– The “missing plane” prompted a lot of reactions. Names as Mathias Rust and Victor Belenko came to mind. Some pointed out the uselessness of the country’s air defense systems. Others questioned the Bolivarian Armed Forces’ ability/willingness to impede the humanitarian aid from coming into the country. Next day, when interviewed again by CNN’s anchor, Mr. Vallejo recanted and alleged that for security reasons the plane had never arrived in Venezuela. The Puerto Rican official declined to say where the plane really was.
– International sources indicate that as the pressure on embattled Maduro increases, China has held talks with Guaidó’s supporters about the future of their joint oil projects in Venezuela and the almost $20 billion that Beijing has loaned Caracas. China has been a staunch ally of Maduro for years.
– Juan Guaidó has announced that there are plans to bring humanitarian aid into the country on February 23rd, despite Nicolás Maduro’s refusal.
– The Minister for Foreign Affairs of the Government of the Netherlands, Stef Blok, announced on Wednesday 13, Feb the creation of a collection center for Venezuelan humanitarian aid on the island of Curaçao.
Time and timing are of the essence. At this moment it is clearer than ever that any exit to the crisis will be the result of a negotiation, either with Maduro, with the dominant elite, with the military or with all of the above.
– One of the most important questions is how long the military, with economic interests closely linked to chavismo, will stand by Maduro. For the same reason, the incentives they may have to force a change are minimal.

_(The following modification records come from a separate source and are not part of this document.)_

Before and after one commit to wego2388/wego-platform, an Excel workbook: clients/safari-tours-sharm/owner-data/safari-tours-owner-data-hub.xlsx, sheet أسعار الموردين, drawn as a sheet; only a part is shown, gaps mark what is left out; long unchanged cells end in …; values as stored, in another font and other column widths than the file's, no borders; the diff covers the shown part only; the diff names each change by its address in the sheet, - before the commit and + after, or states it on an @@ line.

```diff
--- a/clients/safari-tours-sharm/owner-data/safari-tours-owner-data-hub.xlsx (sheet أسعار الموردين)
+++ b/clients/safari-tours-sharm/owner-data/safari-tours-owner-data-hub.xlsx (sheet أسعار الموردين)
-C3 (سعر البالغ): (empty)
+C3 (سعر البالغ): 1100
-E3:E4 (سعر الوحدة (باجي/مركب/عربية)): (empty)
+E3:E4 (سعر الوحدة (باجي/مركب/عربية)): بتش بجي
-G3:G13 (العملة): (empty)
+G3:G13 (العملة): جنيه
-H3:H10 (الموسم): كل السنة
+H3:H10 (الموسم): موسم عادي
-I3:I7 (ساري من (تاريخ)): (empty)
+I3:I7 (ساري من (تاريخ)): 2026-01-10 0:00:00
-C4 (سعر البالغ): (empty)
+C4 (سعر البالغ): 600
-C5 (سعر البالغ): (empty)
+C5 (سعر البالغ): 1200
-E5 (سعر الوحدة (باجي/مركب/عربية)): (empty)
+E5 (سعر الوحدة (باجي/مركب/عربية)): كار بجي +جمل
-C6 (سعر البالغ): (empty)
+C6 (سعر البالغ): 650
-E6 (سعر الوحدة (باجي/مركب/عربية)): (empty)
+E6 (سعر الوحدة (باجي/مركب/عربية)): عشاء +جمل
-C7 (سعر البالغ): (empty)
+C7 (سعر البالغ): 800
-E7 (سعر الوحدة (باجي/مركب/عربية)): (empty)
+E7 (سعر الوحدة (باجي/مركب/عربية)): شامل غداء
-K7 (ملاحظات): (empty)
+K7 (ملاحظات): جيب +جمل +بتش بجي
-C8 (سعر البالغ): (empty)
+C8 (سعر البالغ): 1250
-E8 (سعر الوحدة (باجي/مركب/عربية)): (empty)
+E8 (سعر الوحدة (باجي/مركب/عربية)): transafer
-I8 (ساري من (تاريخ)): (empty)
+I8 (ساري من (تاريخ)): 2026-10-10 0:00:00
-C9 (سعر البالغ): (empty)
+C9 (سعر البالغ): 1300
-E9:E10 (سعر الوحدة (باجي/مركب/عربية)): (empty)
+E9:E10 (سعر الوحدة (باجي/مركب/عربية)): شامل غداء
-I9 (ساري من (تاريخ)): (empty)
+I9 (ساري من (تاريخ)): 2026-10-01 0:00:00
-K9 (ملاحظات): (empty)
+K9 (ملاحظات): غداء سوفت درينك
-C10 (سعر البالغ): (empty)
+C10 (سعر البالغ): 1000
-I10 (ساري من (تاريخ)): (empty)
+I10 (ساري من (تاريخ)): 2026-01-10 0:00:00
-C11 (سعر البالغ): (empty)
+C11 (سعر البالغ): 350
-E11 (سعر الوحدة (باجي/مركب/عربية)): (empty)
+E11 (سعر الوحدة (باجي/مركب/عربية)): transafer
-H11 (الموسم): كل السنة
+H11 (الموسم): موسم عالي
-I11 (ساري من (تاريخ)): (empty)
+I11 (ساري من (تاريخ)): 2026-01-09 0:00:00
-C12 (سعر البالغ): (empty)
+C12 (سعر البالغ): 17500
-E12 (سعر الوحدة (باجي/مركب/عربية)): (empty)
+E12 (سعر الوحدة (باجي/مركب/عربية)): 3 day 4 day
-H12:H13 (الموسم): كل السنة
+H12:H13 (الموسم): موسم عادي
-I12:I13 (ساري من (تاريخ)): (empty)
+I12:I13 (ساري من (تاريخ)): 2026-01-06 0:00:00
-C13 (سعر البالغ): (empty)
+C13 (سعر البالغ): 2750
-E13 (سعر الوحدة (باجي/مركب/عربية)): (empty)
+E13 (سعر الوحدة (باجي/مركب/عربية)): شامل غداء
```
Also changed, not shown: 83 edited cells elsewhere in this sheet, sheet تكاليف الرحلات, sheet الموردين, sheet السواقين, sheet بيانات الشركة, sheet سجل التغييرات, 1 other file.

– Now, if the government agrees to give way to a transition, just like Augusto Pinochet did in Chile in 1990, the other actors will have to accept that the execution of justice has to be postponed. It does not mean there will be impunity, but that they have to offer them a way out. We will have to pay that price, even if it is very hard.

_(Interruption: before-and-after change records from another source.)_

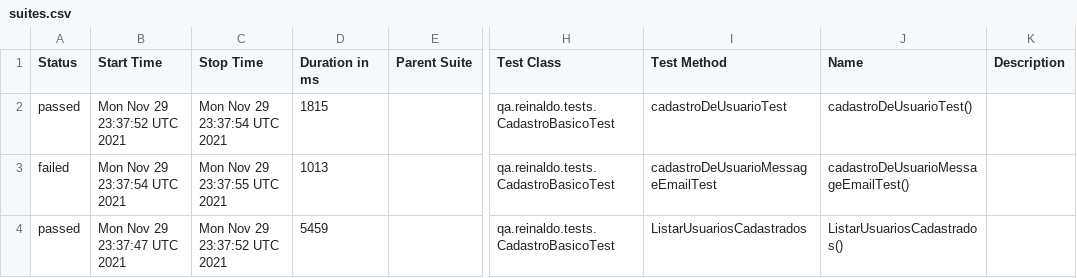
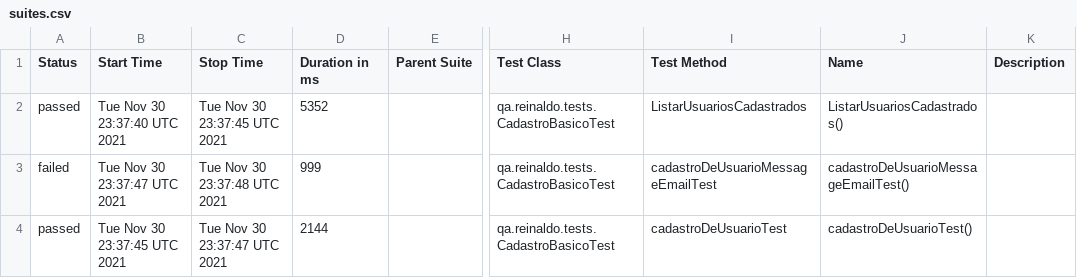
Before and after one commit to reinaldorossetti/rest-assured-kotlin, a CSV file: data/suites.csv, drawn as a sheet; only a part is shown, gaps mark what is left out; the diff names each change by its address in the sheet, - before the commit and + after, or states it on an @@ line.

```diff
--- a/data/suites.csv
+++ b/data/suites.csv
-B2 (Start Time): Mon Nov 29 23:37:52 UTC 2021
+B2 (Start Time): Tue Nov 30 23:37:40 UTC 2021
-C2 (Stop Time): Mon Nov 29 23:37:54 UTC 2021
+C2 (Stop Time): Tue Nov 30 23:37:45 UTC 2021
-D2 (Duration in ms): 1815
+D2 (Duration in ms): 5352
-I2 (Test Method): cadastroDeUsuarioTest
+I2 (Test Method): ListarUsuariosCadastrados
-J2 (Name): cadastroDeUsuarioTest()
+J2 (Name): ListarUsuariosCadastrados()
-B3 (Start Time): Mon Nov 29 23:37:54 UTC 2021
+B3 (Start Time): Tue Nov 30 23:37:47 UTC 2021
-C3 (Stop Time): Mon Nov 29 23:37:55 UTC 2021
+C3 (Stop Time): Tue Nov 30 23:37:48 UTC 2021
-D3 (Duration in ms): 1013
+D3 (Duration in ms): 999
-B4 (Start Time): Mon Nov 29 23:37:47 UTC 2021
+B4 (Start Time): Tue Nov 30 23:37:45 UTC 2021
-C4 (Stop Time): Mon Nov 29 23:37:52 UTC 2021
+C4 (Stop Time): Tue Nov 30 23:37:47 UTC 2021
-D4 (Duration in ms): 5459
+D4 (Duration in ms): 2144
-I4 (Test Method): ListarUsuariosCadastrados
+I4 (Test Method): cadastroDeUsuarioTest
-J4 (Name): ListarUsuariosCadastrados()
+J4 (Name): cadastroDeUsuarioTest()
```
Also changed, not shown: 18 other files.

– Once Maduro and the rest of his cronies step down, a whole new world of opportunities opens up for entrepreneurs and investors. This has happened before. An example is the collapse of the Berlin Wall and the resurgence of Germany.
– It takes 20 years to generate a fortune. in Venezuela, this could probably be achieved in roughly 4 years if one plays his cards right. The focus should be on the optimistic nature of where the country is headed. This is an opportunity to generate wealth. Venezuela will need to resupply every sector of its economy and to reactivate its industries. That’s why a difficult event like this massive migration presents us with an array of possibilities and opportunities.

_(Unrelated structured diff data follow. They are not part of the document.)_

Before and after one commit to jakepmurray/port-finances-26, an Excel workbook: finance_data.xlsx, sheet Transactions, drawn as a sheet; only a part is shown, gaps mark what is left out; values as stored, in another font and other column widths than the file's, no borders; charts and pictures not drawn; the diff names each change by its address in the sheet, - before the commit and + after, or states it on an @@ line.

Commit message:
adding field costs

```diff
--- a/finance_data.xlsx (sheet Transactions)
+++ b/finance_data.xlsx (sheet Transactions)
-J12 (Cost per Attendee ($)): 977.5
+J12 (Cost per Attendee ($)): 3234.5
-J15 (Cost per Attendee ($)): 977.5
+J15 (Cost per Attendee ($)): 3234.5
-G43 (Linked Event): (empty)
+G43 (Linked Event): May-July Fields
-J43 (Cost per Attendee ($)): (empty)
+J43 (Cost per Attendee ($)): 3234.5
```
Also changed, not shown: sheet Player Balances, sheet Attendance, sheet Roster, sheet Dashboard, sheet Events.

Venezuelans from every walk of life have been scattered all over the world, a fact that is giving them new perspectives of life. When many of them return back to their home country, they will bring back everything they have experienced and learned. This new appreciation of life sparkled with hope and optimism will be the driving force for a positive change in Venezuela. It will be a resurgence of a great country, with the potential of becoming a superpower in this hemisphere.
Let’s make it happen!
Contact me at http://cr.linkedin.com/in/DanielYepez